Article and Artifact — Digitization's Dilemma: A True Story
While the stakes may not seem as high as in the legend, the risks are plain, clear, and much discussed in library and publishing literature. For any organization that wishes to preserve or archive its resources, digitization can be both a blessing and a curse. Easier access versus preservation concerns may not be possible to reconcile completely.
On a day-to-day level, the limitations of some digital resources are painfully evident. Particularly on a micro-level. For example, not only are some journal articles unavailable in full-text electronically, but the specific digital format can make a big difference in its usability.
In other words: things are not always what they seem. This was brought home to me recently. We received an advance copy of the December issue of Naval History, which included a brief article by naval historian Paul Stillwell, featuring my wife's step-father, John L. McCrea (the Admiral). Seeing that this journal is included in EBSCO's Academic Search Premier database and is available outside the Library with a library card, I thought "great!" — we can let people know they can find the article there.
But, uh, when I looked at the online article — which can be accessed here (you'll need a library card to get this if you're outside the Library) — it turned out to be in HTML only. Where are the pictures!?! In the original, there's a great photo of the Navy's first aircraft from 1911, about which the Admiral reminisces in his memoirs. Plus a picture of him as a midshipman.
Well, since these pictures were scanned in at home, I've decided that as a gesture of the holiday spirit I will post them (uncropped) here. Plus, a couple of bonus pictures not included in the article. Enjoy, and have great end of the year holidays!
Short note about the Admiral: For information about his fascinating career, please read Paul Stillwell's article — you also can find out some things in various online sources. Admiral McCrea was a true Navy man who loved a good "yarn." In his later years he decided to do an oral history about his experiences during over 40 years in the service. That is the basis of the memoir mentioned in the article.

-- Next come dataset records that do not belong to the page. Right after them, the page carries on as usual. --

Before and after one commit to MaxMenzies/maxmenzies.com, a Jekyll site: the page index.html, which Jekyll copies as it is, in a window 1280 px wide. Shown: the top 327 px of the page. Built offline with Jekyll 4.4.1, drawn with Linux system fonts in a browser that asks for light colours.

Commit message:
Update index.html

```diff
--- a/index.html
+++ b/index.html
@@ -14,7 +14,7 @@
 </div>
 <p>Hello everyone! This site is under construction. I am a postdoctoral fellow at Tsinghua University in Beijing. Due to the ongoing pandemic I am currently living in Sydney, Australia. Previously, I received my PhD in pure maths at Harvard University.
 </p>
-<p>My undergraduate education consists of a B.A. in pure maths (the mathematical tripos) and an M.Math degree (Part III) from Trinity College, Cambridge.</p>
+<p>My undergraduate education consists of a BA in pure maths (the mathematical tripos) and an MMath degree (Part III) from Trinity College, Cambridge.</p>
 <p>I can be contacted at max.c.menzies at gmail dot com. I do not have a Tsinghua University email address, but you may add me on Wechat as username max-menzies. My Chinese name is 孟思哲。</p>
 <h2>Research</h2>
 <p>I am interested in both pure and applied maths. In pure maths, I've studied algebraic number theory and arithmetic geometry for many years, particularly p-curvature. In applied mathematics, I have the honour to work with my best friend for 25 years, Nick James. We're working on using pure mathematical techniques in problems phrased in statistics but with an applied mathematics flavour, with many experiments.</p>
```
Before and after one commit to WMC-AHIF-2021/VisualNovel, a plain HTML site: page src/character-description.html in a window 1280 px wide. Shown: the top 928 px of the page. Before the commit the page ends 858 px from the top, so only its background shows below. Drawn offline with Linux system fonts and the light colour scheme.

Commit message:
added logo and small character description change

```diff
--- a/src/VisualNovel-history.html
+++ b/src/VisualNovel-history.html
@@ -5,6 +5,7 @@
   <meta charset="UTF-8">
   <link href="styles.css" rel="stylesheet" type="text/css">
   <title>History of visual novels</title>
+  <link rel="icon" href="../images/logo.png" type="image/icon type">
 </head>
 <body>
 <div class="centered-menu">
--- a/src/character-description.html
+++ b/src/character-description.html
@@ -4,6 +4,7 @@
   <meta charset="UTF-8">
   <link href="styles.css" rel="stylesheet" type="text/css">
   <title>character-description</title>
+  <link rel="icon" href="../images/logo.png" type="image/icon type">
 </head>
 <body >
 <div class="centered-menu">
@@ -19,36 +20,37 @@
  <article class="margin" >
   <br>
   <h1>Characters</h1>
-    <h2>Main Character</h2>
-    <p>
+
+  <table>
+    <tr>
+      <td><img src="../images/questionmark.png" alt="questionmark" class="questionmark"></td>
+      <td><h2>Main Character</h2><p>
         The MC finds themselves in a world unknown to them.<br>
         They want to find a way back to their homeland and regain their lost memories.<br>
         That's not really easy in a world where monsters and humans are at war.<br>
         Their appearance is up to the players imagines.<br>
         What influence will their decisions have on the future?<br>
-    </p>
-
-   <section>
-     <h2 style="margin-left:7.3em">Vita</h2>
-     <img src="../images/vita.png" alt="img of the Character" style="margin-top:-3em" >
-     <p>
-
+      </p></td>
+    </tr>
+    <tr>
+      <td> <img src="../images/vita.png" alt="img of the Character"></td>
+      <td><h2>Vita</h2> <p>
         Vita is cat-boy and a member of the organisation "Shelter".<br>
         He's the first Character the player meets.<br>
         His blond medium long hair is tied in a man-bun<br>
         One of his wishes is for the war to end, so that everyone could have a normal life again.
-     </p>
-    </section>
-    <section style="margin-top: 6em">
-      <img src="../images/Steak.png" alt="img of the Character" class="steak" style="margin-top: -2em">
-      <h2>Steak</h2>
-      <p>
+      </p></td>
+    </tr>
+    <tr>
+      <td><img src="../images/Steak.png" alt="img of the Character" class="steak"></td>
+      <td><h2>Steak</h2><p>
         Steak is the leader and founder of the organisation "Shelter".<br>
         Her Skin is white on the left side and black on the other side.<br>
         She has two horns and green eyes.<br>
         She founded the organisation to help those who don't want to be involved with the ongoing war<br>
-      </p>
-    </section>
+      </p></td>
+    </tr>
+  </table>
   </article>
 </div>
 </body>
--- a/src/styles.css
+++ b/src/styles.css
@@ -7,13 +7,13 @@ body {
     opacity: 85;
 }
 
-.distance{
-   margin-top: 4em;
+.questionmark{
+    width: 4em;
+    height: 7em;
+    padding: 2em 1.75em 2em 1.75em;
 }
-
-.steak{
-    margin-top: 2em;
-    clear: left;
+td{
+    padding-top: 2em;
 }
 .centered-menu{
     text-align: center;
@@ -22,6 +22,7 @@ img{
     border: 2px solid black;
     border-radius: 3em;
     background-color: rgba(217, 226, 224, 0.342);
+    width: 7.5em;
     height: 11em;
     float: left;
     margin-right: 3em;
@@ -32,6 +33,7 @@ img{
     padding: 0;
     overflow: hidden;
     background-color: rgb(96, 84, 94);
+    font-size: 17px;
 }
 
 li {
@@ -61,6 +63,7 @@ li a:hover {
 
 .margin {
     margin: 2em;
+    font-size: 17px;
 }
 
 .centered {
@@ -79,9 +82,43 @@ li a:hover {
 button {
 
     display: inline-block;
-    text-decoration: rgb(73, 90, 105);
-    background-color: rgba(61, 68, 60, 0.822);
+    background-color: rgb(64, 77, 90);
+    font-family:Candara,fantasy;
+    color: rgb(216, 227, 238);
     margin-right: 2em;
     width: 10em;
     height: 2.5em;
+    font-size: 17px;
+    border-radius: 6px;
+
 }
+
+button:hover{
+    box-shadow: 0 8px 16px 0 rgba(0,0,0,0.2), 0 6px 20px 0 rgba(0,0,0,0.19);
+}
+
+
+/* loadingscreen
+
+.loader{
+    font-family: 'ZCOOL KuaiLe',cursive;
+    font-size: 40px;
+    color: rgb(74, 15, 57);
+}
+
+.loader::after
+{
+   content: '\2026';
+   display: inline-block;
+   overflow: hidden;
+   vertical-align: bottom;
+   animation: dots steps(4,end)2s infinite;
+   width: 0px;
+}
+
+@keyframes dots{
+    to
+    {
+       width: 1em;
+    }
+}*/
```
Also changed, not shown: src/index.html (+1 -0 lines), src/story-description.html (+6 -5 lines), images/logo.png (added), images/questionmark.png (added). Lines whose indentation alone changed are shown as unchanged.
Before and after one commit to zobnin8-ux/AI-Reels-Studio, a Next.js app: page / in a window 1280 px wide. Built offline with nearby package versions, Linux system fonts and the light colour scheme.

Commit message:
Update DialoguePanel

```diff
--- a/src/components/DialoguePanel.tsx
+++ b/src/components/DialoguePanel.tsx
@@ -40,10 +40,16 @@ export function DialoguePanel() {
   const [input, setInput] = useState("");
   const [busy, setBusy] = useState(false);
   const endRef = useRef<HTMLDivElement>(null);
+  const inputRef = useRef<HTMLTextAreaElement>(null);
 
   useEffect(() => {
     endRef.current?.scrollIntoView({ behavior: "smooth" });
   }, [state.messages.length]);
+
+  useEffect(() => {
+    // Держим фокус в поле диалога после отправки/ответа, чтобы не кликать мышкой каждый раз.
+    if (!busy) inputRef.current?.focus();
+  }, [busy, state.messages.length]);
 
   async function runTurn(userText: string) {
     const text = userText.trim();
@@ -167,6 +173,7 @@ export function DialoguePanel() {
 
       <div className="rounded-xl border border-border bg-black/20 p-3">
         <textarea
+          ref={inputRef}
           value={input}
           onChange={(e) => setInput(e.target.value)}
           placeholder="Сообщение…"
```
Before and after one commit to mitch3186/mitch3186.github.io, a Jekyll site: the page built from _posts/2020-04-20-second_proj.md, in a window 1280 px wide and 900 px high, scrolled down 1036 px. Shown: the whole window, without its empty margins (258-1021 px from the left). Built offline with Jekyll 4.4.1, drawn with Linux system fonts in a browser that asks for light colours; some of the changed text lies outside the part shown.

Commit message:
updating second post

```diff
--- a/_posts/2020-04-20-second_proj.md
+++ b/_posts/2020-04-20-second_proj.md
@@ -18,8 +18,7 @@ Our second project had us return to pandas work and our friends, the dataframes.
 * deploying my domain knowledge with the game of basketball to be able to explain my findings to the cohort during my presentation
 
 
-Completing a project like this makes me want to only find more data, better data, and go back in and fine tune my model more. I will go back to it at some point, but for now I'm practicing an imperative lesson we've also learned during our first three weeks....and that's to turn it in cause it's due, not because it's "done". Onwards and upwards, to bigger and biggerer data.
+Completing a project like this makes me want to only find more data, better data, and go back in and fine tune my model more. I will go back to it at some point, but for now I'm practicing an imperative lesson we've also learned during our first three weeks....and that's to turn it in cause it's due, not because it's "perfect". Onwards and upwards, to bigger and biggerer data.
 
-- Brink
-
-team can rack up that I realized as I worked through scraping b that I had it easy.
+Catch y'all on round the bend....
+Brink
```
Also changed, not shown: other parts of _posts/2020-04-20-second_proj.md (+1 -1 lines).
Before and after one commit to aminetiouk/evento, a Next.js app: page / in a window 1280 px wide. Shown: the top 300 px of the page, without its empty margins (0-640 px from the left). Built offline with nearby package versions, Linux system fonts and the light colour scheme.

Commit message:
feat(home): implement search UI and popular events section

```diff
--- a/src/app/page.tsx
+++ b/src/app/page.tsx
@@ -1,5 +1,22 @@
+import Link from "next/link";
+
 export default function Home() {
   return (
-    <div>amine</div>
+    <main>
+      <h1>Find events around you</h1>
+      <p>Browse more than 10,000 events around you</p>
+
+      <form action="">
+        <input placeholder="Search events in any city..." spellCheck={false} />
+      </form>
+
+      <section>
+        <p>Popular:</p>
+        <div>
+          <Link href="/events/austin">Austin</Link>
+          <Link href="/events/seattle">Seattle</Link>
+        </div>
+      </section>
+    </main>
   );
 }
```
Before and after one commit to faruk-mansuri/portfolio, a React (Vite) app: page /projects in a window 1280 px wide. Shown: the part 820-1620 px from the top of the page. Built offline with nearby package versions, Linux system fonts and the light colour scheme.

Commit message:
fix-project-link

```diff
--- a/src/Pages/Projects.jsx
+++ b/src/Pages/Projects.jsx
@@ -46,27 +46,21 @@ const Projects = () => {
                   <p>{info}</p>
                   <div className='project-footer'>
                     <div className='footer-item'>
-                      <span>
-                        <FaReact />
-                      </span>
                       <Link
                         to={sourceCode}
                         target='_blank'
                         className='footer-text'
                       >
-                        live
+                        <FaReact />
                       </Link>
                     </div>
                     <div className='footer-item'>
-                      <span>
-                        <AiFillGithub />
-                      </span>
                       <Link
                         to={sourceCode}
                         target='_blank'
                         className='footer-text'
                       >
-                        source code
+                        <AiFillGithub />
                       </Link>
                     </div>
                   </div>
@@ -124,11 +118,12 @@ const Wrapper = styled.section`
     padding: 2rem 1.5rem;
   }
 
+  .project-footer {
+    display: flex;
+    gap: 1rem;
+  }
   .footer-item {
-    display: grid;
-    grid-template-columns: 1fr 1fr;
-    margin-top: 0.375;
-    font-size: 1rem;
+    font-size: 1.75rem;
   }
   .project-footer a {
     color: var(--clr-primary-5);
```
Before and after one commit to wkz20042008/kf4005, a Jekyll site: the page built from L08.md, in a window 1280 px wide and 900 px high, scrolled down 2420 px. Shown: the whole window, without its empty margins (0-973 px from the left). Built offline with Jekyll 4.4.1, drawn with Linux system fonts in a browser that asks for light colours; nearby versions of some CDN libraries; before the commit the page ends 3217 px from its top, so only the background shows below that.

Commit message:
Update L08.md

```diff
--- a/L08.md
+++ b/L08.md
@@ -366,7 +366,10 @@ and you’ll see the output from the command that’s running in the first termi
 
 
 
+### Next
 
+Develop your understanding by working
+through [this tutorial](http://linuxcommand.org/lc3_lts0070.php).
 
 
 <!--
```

When the Admiral passed away in early 1990, at almost 99, he was buried with full military honors in Arlington National Cemetery. Afterward, at the reception, some of the men who had served under him on the battleship Iowa as youngsters, in 1990 in their mid- to late-60s, wept, unable to choke back their tears as they struggled to say what he meant to them.